    9. Mechanism of cholesterol-assisted oligomeric channel formation by a short Alzheimer β-amyloid peptide (pages 186–195)

      Coralie Di Scala, Jean-Denis Troadec, Clément Lelièvre, Nicolas Garmy, Jacques Fantini and Henri Chahinian

      Article first published online: 28 AUG 2013 | DOI: 10.1111/jnc.12390

      Thumbnail image of graphical abstract

      Aβ22-35 peptide, which encompasses the cholesterol binding domain of Aβ, induces a specific increase of Ca2+ level in neural cells. Double mutations V24G/K28G and N27R/K28R modify cholesterol binding and abrogate channels formation. Molecular dynamic simulations suggest that cholesterol induces a tilted α-helical peptide topology facilitating the formation of annular octameric channels, as schematically shown in the graphic (with a hydrogen bond shown in green for two vicinal peptides). Overall, the data give insights into the role of cholesterol in amyloid channel formation and open up new therapeutic options for Alzheimer's disease.

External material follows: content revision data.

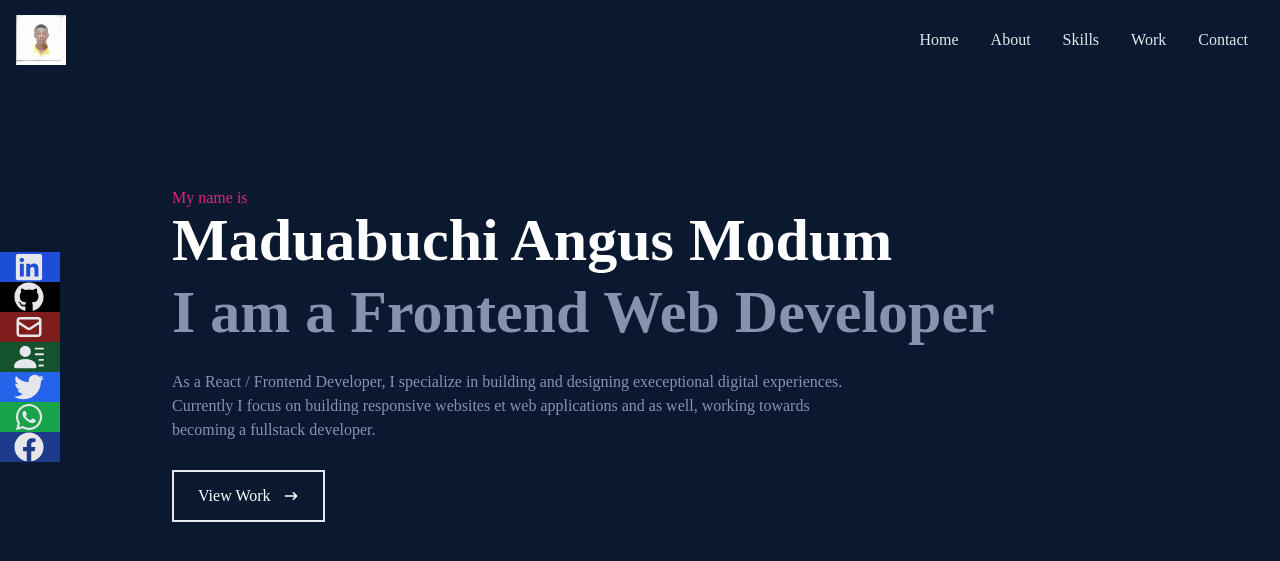
Repository: AngusOnyebuchi/Dashboard
Page: /
The author's editor kept a copy of each file at every save. The page is drawn from the files as they stood at one save, then again after the next save.
The browser window is 1280 px wide. The pictures show the whole page.
The project was rebuilt for these pictures with package versions that can differ from the ones it lists, and the page was loaded fresh each time.

Above is the page before, as saved 2022-04-13 22:52:09.

After the next save:
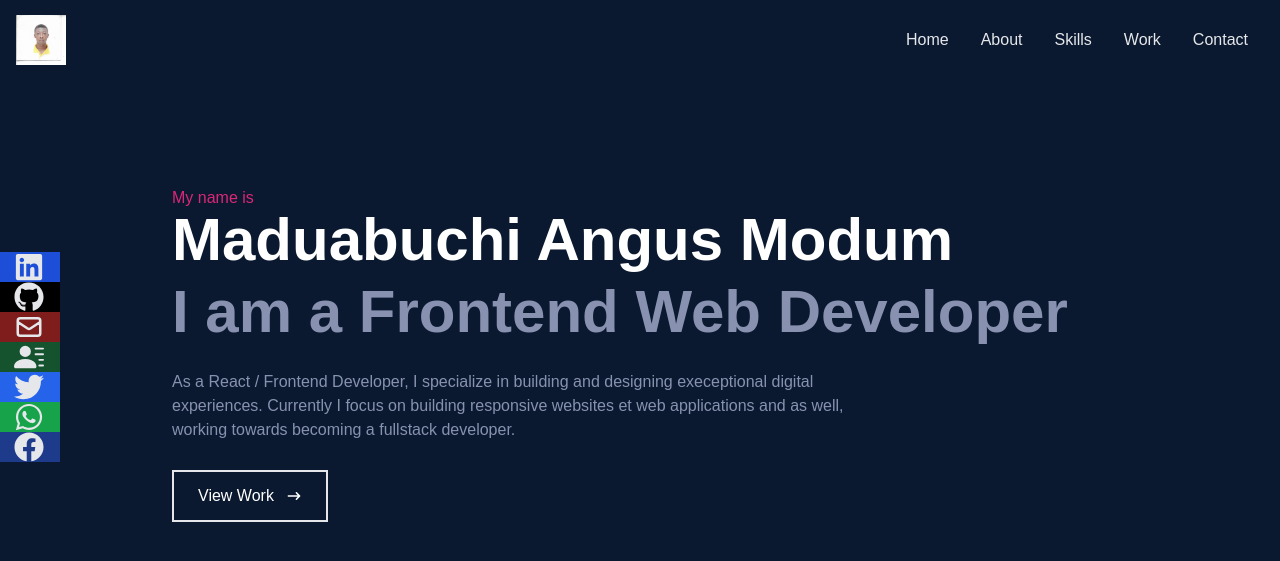
Saved 3 min 8 s later.
--- a/src/style.css
+++ b/src/style.css
@@ -4,7 +4,7 @@
 
 @layer base {
     body{
-        @apply font-[Railway];
+        @apply font-[Sans-serif];
     }
     li {
         @apply px-4;
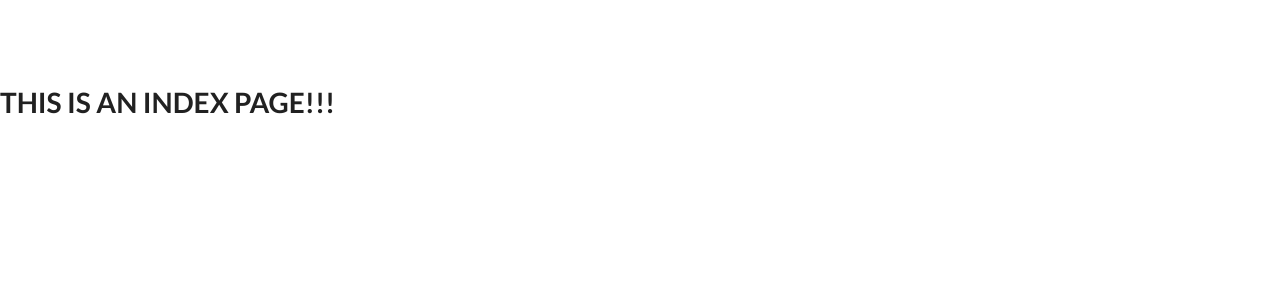
Repository: abedhtiwari14/Cloud-9
Page: http://localhost/blogs
The author's editor kept a record of every edit. The page is drawn from the files as they stood at one moment, then again after the next edit.
The browser window is 1280 px wide. The pictures show the whole page.
Some web libraries are served in a nearby version. The page is served by the project's Node server (RESTful Routing/RESTfulBlogApp/app.js). Queries for data that is not in the repository find no rows.

Above is the page before.

After the next edit:
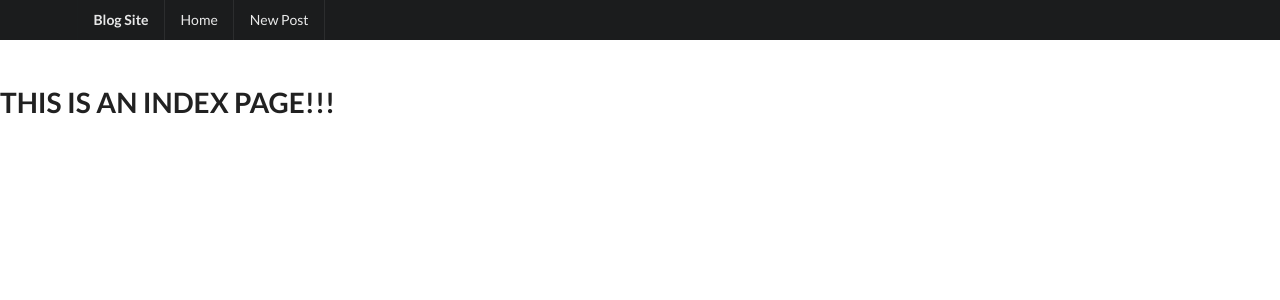
The edit:
--- a/RESTful Routing/RESTfulBlogApp/views/partials/header.ejs
+++ b/RESTful Routing/RESTfulBlogApp/views/partials/header.ejs
@@ -4,11 +4,10 @@
         <link rel="stylesheet" href="https://cdnjs.cloudflare.com/ajax/libs/semantic-ui/2.3.1/semantic.min.css">
     </head>
     <body>
-        <div>
-            <div>
-                <div></div>
-                <ul>
-
-                </ul>
+        <div class="ui inverted fixed menu">
+            <div class="ui container">
+                <div class="header item">Blog Site</div>
+                <a href="/" class="item">Home</a>
+                <a href="/blogs/new" class="item">New Post</a>
             </div>
         </div>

    10. The neuroprotective activity of the amyloid precursor protein against traumatic brain injury is mediated via the heparin binding site in residues 96-110 (pages 196–204)

      Frances Corrigan, Emma Thornton, Laila C. Roisman, Anna V. Leonard, Robert Vink, Peter C. Blumbergs, Corinna van den Heuvel and Roberto Cappai

      Article first published online: 28 AUG 2013 | DOI: 10.1111/jnc.12391

      Thumbnail image of graphical abstract

      The product of α-secretase cleavage of the amyloid precursor protein, sAPPα is neuroprotective following traumatic brain injury (TBI). Of interest was whether this neuroprotective activity could be further delineated to a heparin binding region within sAPPα, corresponding to the region APP96-110 (see diagram demonstrating the domain structure of sAPPα). Indeed treatment with APP96-110 improved functional outcome following TBI, an effect that was not seen with a mutated version of the peptide that had reduced heparin binding affinity.

SEARCH

SEARCH BY CITATION